--- Record excerpts Enclosed Below ---
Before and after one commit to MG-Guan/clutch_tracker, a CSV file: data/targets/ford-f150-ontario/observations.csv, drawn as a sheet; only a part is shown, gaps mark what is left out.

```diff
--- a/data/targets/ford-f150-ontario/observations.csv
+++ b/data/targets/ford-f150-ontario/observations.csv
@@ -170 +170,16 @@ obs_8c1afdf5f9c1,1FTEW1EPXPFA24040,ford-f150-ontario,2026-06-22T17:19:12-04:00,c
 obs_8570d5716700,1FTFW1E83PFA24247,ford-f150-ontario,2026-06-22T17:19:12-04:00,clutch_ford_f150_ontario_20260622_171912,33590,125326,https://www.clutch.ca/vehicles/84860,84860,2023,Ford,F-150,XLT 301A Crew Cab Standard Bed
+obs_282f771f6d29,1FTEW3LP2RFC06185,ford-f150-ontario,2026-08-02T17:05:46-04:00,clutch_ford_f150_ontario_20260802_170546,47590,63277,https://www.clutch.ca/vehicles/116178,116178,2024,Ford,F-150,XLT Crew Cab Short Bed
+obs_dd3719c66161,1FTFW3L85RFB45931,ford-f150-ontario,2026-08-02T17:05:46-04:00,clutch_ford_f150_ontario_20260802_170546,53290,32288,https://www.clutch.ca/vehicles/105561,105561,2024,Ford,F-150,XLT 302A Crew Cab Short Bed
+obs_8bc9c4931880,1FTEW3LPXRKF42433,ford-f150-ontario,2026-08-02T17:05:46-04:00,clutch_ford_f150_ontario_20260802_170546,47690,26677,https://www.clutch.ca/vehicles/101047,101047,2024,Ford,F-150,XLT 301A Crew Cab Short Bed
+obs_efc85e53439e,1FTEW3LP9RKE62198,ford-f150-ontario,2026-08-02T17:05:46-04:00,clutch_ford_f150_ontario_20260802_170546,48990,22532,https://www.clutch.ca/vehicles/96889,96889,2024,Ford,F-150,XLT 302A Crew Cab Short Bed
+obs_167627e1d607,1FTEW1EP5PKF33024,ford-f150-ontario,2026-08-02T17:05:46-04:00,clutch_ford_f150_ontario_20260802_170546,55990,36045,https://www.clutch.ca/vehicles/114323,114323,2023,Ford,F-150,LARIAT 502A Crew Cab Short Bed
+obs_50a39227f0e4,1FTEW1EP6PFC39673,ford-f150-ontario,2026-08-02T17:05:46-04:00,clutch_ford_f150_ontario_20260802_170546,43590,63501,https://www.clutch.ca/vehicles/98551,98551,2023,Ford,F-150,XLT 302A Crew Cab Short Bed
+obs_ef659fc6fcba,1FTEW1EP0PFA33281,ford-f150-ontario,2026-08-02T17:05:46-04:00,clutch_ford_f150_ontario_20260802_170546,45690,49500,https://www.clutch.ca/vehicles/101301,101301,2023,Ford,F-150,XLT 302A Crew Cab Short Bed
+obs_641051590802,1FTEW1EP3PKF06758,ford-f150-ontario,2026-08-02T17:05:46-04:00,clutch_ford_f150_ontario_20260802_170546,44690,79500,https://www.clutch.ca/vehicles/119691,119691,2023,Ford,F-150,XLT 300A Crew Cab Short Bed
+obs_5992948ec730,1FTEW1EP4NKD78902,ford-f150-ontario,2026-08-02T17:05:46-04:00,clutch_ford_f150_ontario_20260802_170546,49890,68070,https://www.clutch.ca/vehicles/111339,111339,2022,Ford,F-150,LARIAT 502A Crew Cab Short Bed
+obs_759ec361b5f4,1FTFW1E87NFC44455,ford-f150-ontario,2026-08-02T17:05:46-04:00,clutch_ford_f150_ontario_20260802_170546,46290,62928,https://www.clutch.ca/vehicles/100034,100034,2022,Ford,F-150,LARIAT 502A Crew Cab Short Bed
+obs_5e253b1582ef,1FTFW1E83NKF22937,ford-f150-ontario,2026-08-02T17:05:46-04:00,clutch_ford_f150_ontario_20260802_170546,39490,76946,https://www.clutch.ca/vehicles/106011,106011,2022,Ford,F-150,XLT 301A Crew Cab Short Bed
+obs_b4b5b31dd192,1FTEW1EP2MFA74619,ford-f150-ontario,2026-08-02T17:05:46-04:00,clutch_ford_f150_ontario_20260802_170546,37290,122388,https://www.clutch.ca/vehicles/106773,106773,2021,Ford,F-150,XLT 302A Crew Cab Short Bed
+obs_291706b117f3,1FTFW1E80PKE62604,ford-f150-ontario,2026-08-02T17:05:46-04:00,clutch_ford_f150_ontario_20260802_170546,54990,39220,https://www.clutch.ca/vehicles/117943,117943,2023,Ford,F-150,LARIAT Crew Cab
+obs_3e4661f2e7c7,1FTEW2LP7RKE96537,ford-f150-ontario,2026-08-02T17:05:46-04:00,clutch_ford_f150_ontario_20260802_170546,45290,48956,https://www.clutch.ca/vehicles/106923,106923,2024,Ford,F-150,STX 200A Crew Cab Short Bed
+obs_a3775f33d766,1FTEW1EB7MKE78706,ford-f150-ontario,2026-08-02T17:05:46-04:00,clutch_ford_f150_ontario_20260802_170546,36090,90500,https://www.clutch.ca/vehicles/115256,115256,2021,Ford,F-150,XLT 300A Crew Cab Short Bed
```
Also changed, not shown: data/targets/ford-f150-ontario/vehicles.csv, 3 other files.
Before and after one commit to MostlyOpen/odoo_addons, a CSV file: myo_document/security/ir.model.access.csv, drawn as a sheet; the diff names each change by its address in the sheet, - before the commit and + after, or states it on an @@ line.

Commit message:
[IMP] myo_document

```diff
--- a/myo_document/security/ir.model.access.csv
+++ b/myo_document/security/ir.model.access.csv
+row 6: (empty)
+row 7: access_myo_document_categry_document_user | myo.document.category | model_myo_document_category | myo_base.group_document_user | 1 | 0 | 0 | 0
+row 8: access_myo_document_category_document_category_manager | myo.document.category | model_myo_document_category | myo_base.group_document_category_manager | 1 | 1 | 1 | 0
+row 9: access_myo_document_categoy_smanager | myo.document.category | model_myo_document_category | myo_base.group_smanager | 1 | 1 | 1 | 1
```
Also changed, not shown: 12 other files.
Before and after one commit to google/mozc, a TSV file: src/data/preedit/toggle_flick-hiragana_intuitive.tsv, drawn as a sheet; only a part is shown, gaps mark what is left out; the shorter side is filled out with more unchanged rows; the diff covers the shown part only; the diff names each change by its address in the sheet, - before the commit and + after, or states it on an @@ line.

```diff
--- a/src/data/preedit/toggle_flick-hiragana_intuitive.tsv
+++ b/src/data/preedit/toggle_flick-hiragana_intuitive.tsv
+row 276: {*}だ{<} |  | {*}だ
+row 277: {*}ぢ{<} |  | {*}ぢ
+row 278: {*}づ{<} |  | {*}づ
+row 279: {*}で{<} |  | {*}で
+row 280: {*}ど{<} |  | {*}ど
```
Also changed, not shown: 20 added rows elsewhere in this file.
--- End of Enclosed Record excerpts ---
# [Work request]
Look through the material above and work out how many of its lines contain "observations". State the number only.

# [The completed task]
3